file structures, but none for this application specifically. It was decided to make only a few inputs available to the students, to simplify their efforts. The goal was for them to be able to manipulate both the travel market and the land market represented in MEPLAN. The students were allowed access to the global variable for out-of-pocket costs for auto travel (default is $0.15/mi.). This could represent higher auto costs (including a change in gasoline taxes), or lower relative transit costs. We also let them select the regional transportation network, but limited these to: No Build, New HOV Lanes (on all freeways), and Transit (which added new light rail lines and feeder buses and reduced headways on the whole system). These, and other, networks had been prepared for earlier research by Johnston and others, using this model. Network preparation for this model was time-consuming and so having them already done was one reason to use this model. Network editing for travel models and for some urban models has only recently become fairly easy to do, using GIS-based methods.
Two inputs for the land market were also selected. First, the students were allowed to change the acres available for development in the 53 internal zones in the (four-county) model. In each zone, they were allowed to interchange available, vacant land among four land use types: Open space (not developable), Industrially designated land (which permitted all developed land use types), Medium-density residential, and Low-Density residential. Most of these lands in the region have Open Space or Medium- and Low-Density Residential zoning designations so this subset of land uses made the majority of undeveloped land available to manipulate in most zones.

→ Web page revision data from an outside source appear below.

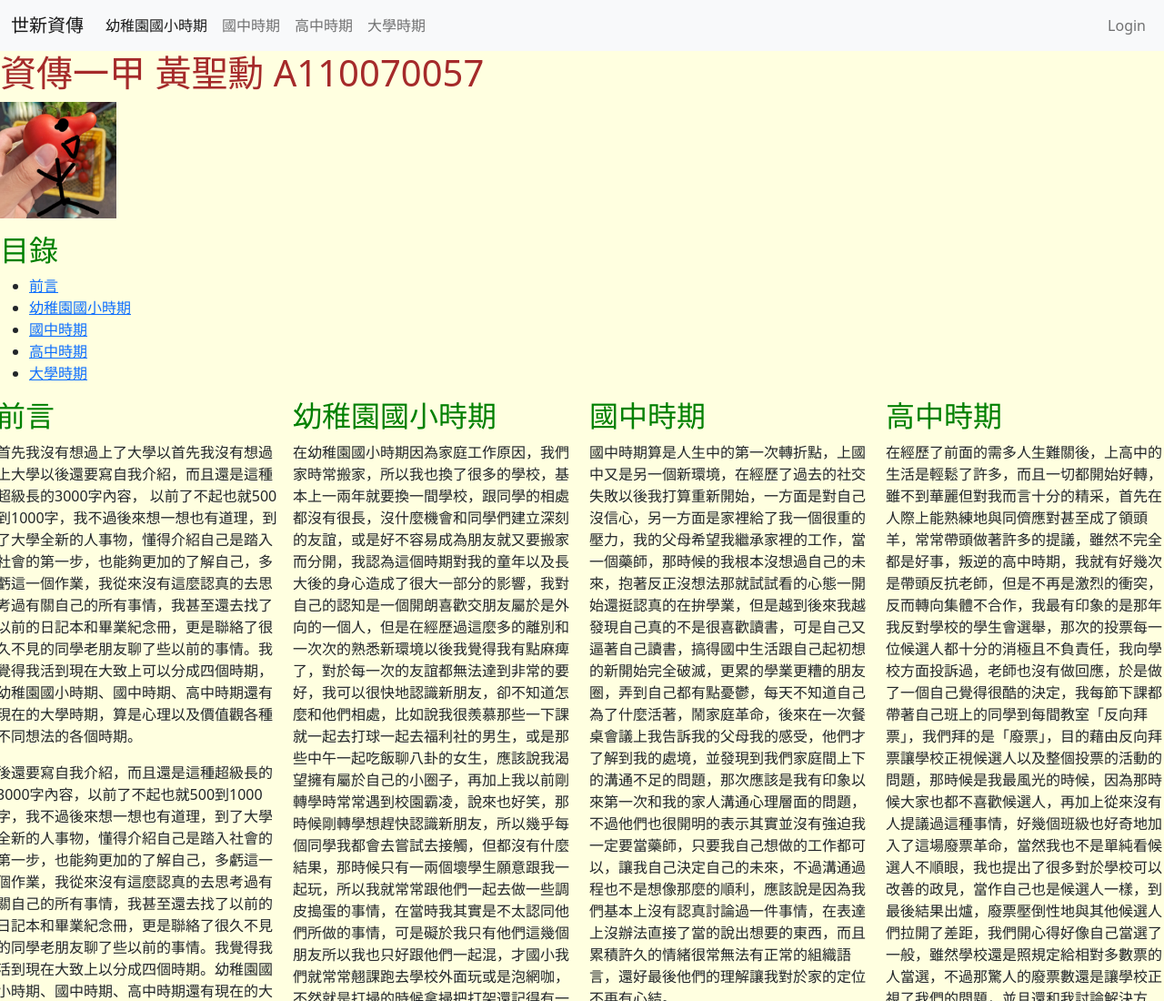
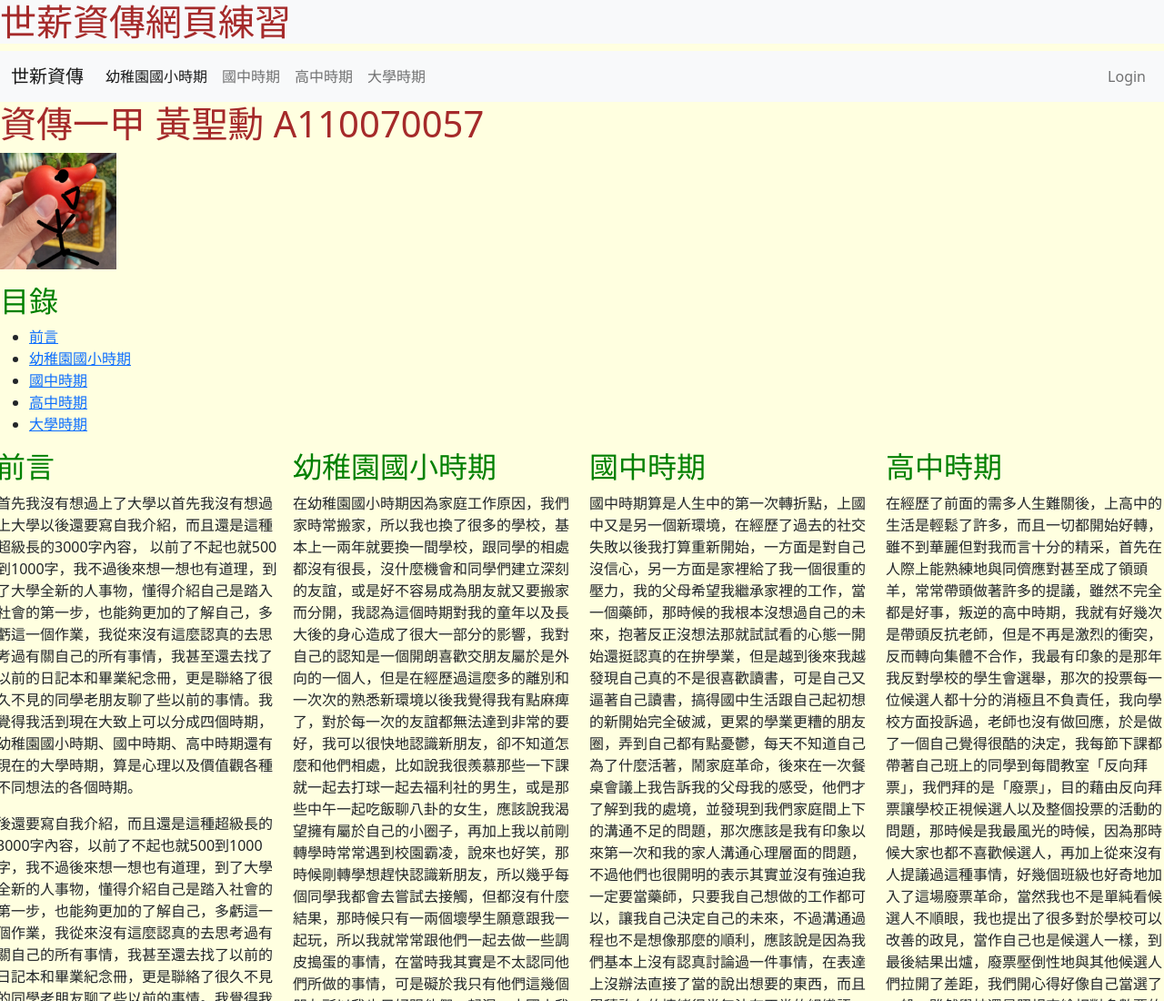
Before and after one commit to GDB2010/GDB2010.github.io, a plain HTML site: page index.html in a window 1280 px wide. Shown: the top 1100 px of the page at 91% size. Drawn offline with nearby package versions, Linux system fonts and the light colour scheme.

Commit message:
世薪資傳網頁練習

```diff
--- a/index.html
+++ b/index.html
@@ -15,7 +15,10 @@
 	</head>
 
 	<body>
-        <nav class="navbar navbar-expand-md navbar-light bg-light">
+        <header class="bg-light text-primary">
+            <h1>世薪資傳網頁練習</h1>
+        </header>
+        <nav class="navbar sticky-top navbar-expand-md navbar-light bg-light">
             <div class="container-fluid">
                 <a href="#" class="navbar-brand">世新資傳</a>
                 <button type="button" class="navbar-toggler" data-bs-toggle="collapse" data-bs-target="#navbarCollapse">
```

The Access GUI was designed to keep the zonal acreage totals the same (necessary for the model to run properly). The students could simulate NIMBYism by restricting land availability in